“Some fathers are recorded as deserting to the Cape, France or the East Indies to avoid paying maintenance”
New research has revealed how unmarried mothers in 18th and 19th-century London were supported by an early version of today’s Child Support Agency. Dr Samantha Williams (left), who conducted the study, explains the financial obligations expected from fat
When were fathers legally required to provide financial support for their illegitimate children? Legislation passed between 1576 and 1810 established and strengthened the legal links between children and their reputed fathers.

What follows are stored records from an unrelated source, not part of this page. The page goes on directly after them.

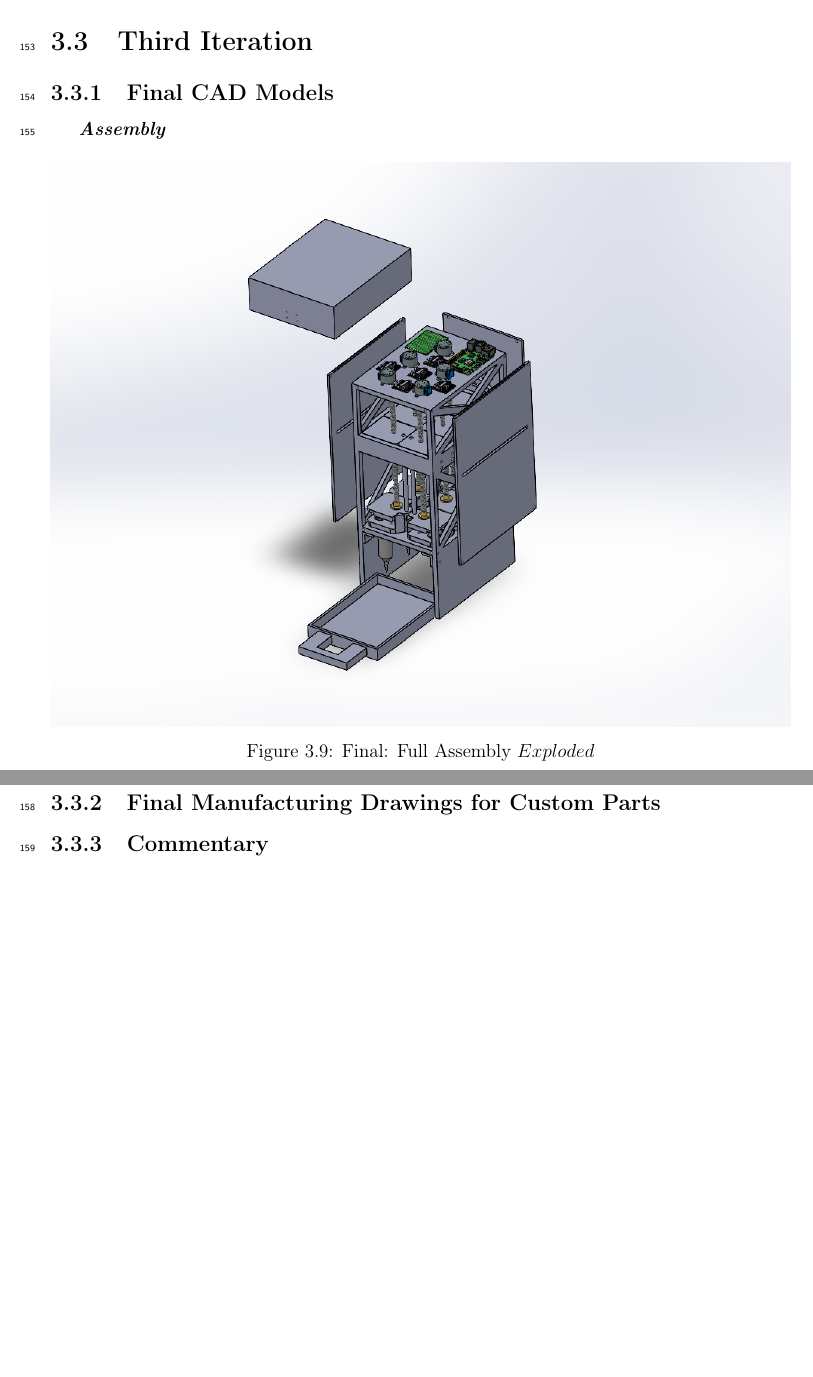
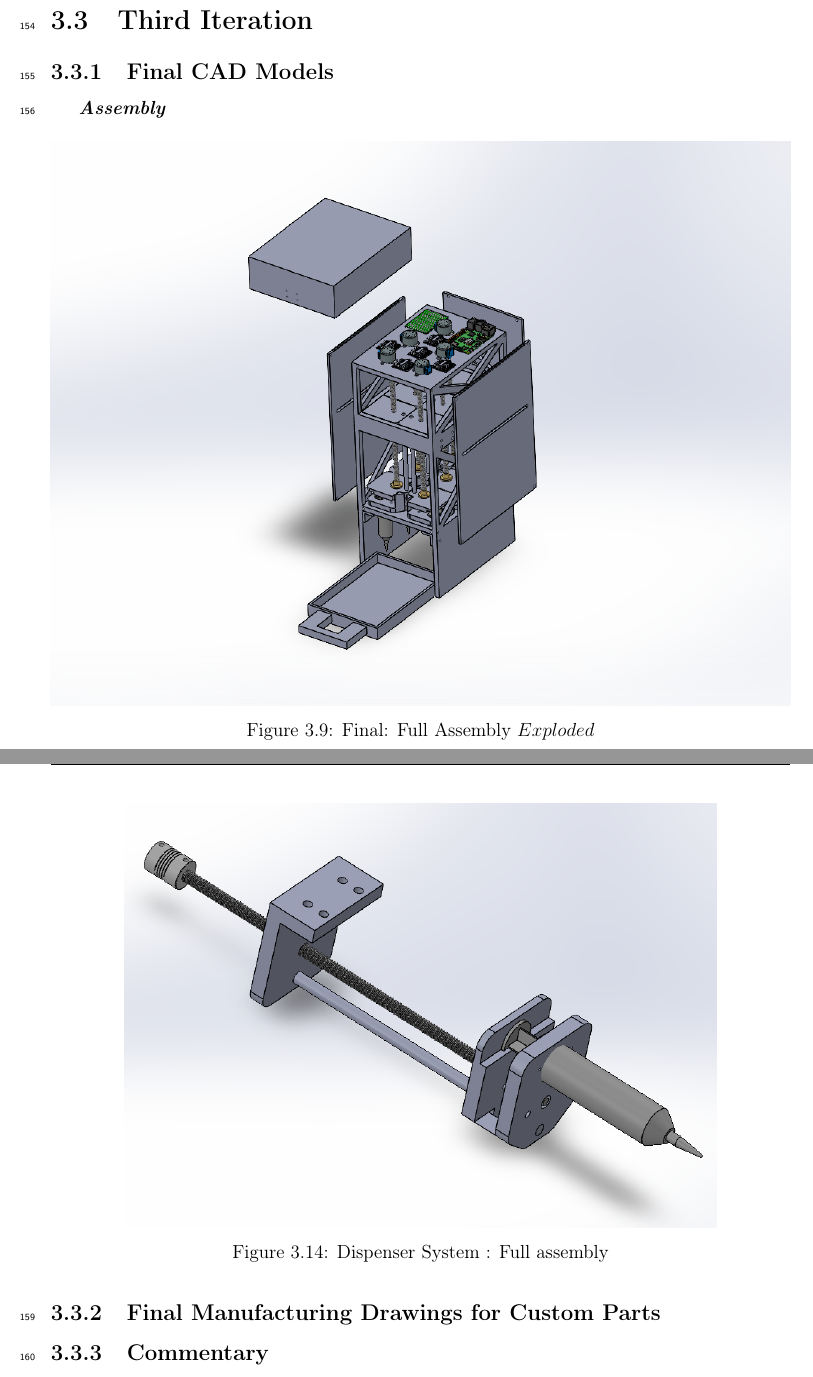
Before and after one commit to dalenas/foundation-fix, a LaTeX document (docs/report/engineer_report.tex): two parts of pages 14 and 17 of 31 before the commit and two parts of pages 14 and 18 of 32 after it, joined at a grey line, cut so that both start at the same text, the shorter picture padded with empty space. Compiled offline with pdfLaTeX.

Commit message:
Add Dispenser System CAD to Report

```diff
--- a/docs/report/engineer_report.tex
+++ b/docs/report/engineer_report.tex
@@ -305,6 +305,11 @@ Conclusion
         \caption{Dispenser System : Brackets - for connecting to housing, guide shaft,
         stabilizing syringe, and pushing down syringe plunger}
     \end{figure}
+    \begin{figure}[H]
+        \centering
+        \includegraphics[width=0.8\textwidth]{assets/third_it/ME_dispenser_mechanism_assembly.png}
+        \caption{Dispenser System : Full assembly}
+    \end{figure}
 
     \subsection{Final Manufacturing Drawings for Custom Parts}
     \subsection{Commentary}
```
Also changed, not shown: 9 other files.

An act of 1576 specified that parents of ‘Bastards now being left to be kept at the Charge of the Parish where they be born’ were financially responsible rather than the parish ratepayers. This changed in 1733 to say that “any Single woman [who] shall be delivered of a Bastard Child which shall be chargeable or likely to become chargeable” was to be brought by the parish to be examined on oath before two magistrates in order to prove the child’s paternity. She would then be required to “charge any person with having gotten her with child” and the putative father was then asked to pay towards the upkeep of his offspring. What expenses were fathers liable for? There were a variety of expenses and different ways to pay. All fathers were expected to recoup the parish of the costs of childbirth and the mother’s lying-in for a month (midwife, childbed linen, nursing etc) as well as any legal fees associated with getting him to court and the order of filiation (to link the child and parent) being made. He might then pay a lump sum, sometimes in instalments, and discharge any further responsibility. Some men were ordered to pay a weekly maintenance sum. The age when ‘nurture’ from a mother might be expected to stop was seven years old and many men paid maintenance for seven years. However, some men paid for up to 15 years.
So-called bastardy books were used to record financial details, such as sums ordered and actually paid and the duration of maintenance. How did parishes ensure fathers paid? Fathers were asked to enter into a bond of £80 to £200 – a very substantial sum at the time. This could be called in if the father defaulted or died. They could also be imprisoned in a house of correction for up to three months for failure to pay, and receive time on the treadmill.
I found that one-fifth of fathers issued with filiation orders in St George the Martyr, Southwark between 1822 and 1832, were sent to houses of correction either for want of sureties or for refusal to pay lying-in costs and/or weekly maintenance sums. Such sentences were often effective in either getting the men to pay up or to marry the mothers of their children. Some men might also decide to raise the child themselves.
Recovering costs was not an easy task. Bastardy books reveal the constant difficulty of recouping money from men over many years. Some fathers are even recorded as deserting to the Cape, France, the East Indies, Ireland or Scotland or simply ‘abroad’ to avoid paying.
Poor children are put up for election in order to gain entrance to a charitable institution in this 1865 painting by George Elgar Hicks. Fathers were legally obliged to support their illegitimate children but not all did